Yesterday, I shared Rule #1 of How To Say No With Ease and how those experts in “pester power” can suck up all your time.
In case you didn’t get a chance to read it yet,
Rule #1 is to Know The Value of Your Yes.
Today, I’d like to share:
Rule #2: Size of Ask x Time = # of Yes(es) possible…
Remember it’s not that asking for help is a “bad” thing. It’s a good thing. But sometimes, too much of a good thing turns into a bag thing… Yes, some people need help — that’s different and not part of this equation. Some people ask and ask and ask for help even when they don’t need it and, rarely if ever, consider reciprocity.
I use a “Yes/No budget” when there is a lack of reciprocity. Without reciprocity, relationships can get stressed. One-way relationships rarely work for long.
If you answered, “Yes,” that you know at least one person fueled by “pester power,” it’s time to do the “math” to help you budget your life/time/money/relationships/fill-in-the-blank(s) and bring yourself back into balance.
Okay, let’s jump into the deep end.
How to Determine a “Yes/No” Ratio
First, begin by adding your standing “Yeses” you want to do and or have already agreed to on the calendar. This will show you your available time (or spare time, if you prefer.)
A “Yes/No” budget has three criteria.
Size of Ask: How big is this ask? Do they have other open asks? Experts in “pester power” have “center-of-the-universe’itis,” and they think they are perfectly reasonable in asking you for “just a little favor.” All the while conveniently forgetting just hours ago, they asked for “just one tiny favor” or more.
Time to Complete: How long will it take to complete this ask? Remember, we all have 24/7, and yes, you have to eat, sleep, shower, and meet those standing commitments on your calendar.

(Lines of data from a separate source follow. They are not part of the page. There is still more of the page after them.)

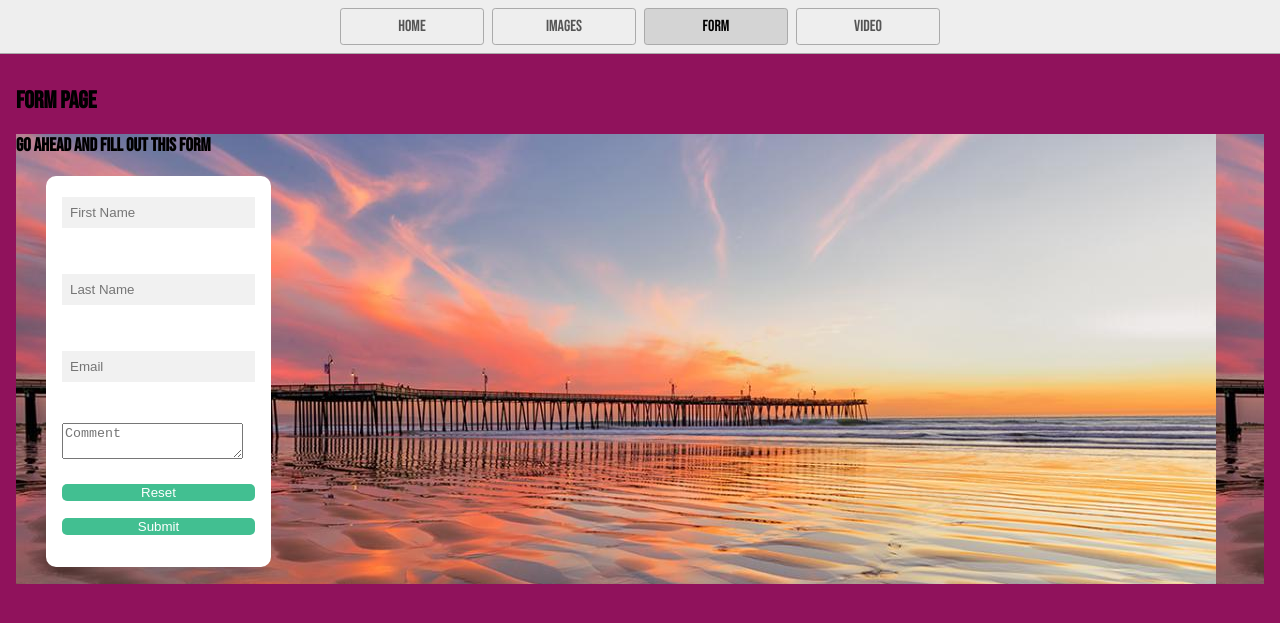
Repository: sebas6292/palmTree-Final
Page: Form.html
An editor plug-in stored every save of this project. The page is shown before and after the next save, followed by the edit.
The browser window is 1280 px wide. The pictures show the whole page.

Above is the page before, as saved 2023-05-28 13:15:44.

After the next save:
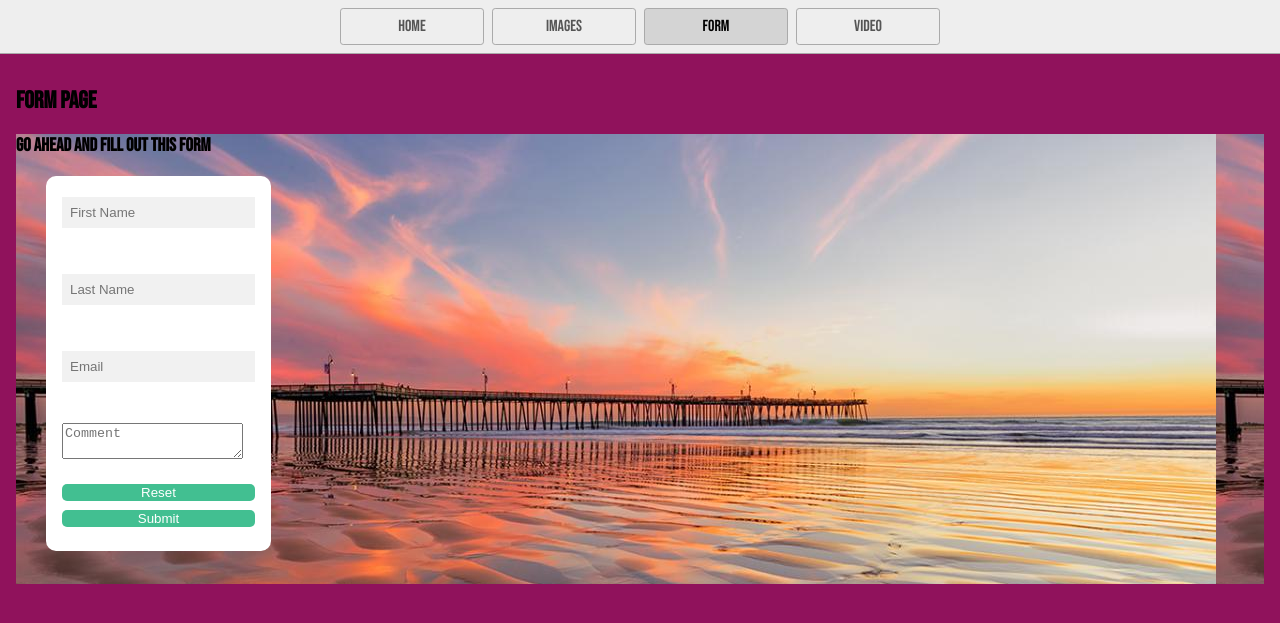
Saved 13 s later.
--- a/styles.css
+++ b/styles.css
@@ -79,7 +79,7 @@
   .btn {
     background-color: #04AA6D;
     color: white;
-    margin-bottom: 1rem ;
+    margin-bottom: .5rem ;
     border: none;
     cursor: pointer;
     border-radius: 5px;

Double your time estimate before considering yes or no. Be honest, have you ever completed an “it will just take a minute” in a minute? I haven’t.
Who is Asking: I introduced these criteria in “Value Your “Yes” by Mastering “No.” Use this rule for determining the “Who.” Your “Yes” is for those people, places, and things that are important enough to you that you want to share your most limited resource with them — your time!
For those that like visual aids, we can break it down to this:
- Size of ask(s)
- Time to complete² (that’s squared)
- ÷ Into the time you have available
- Will determine the number of Yes(es) possible
- ± Who (In order of importance, yourself, spouse, children, family, friends, etc.)
- = Yes or No
Other “Yes/No” budget items to consider:
• It’s just not the size of this ask. It’s the size of this ask multiplied by previous asks. Have they used up their “coupons?”
• What would you be giving up to complete this favor?
• Why you? Can they do it themselves? Why not? Would someone else be a better choice?
• Is the professional pesterer playing the bully, guilt, shame, blame, etc., card?
• Other personal considerations? All are valid.
We all have experts in “Pester-Power” in our life that can suck up all our time, money, creativity, emotions, etc., if we let them — some times we do and some times we don’t. It’s all okay. You get to decide the when.
It’s when not knowing how to say “No” puts you, your career, and those closest to you in a bind.
Too often, we only give lip service to what and who is important to us. Remember, your “yes(es)” are for those people, places, and things you enjoy spending time with. Life’s too short to do anything less.
Updated Oct 22, 2021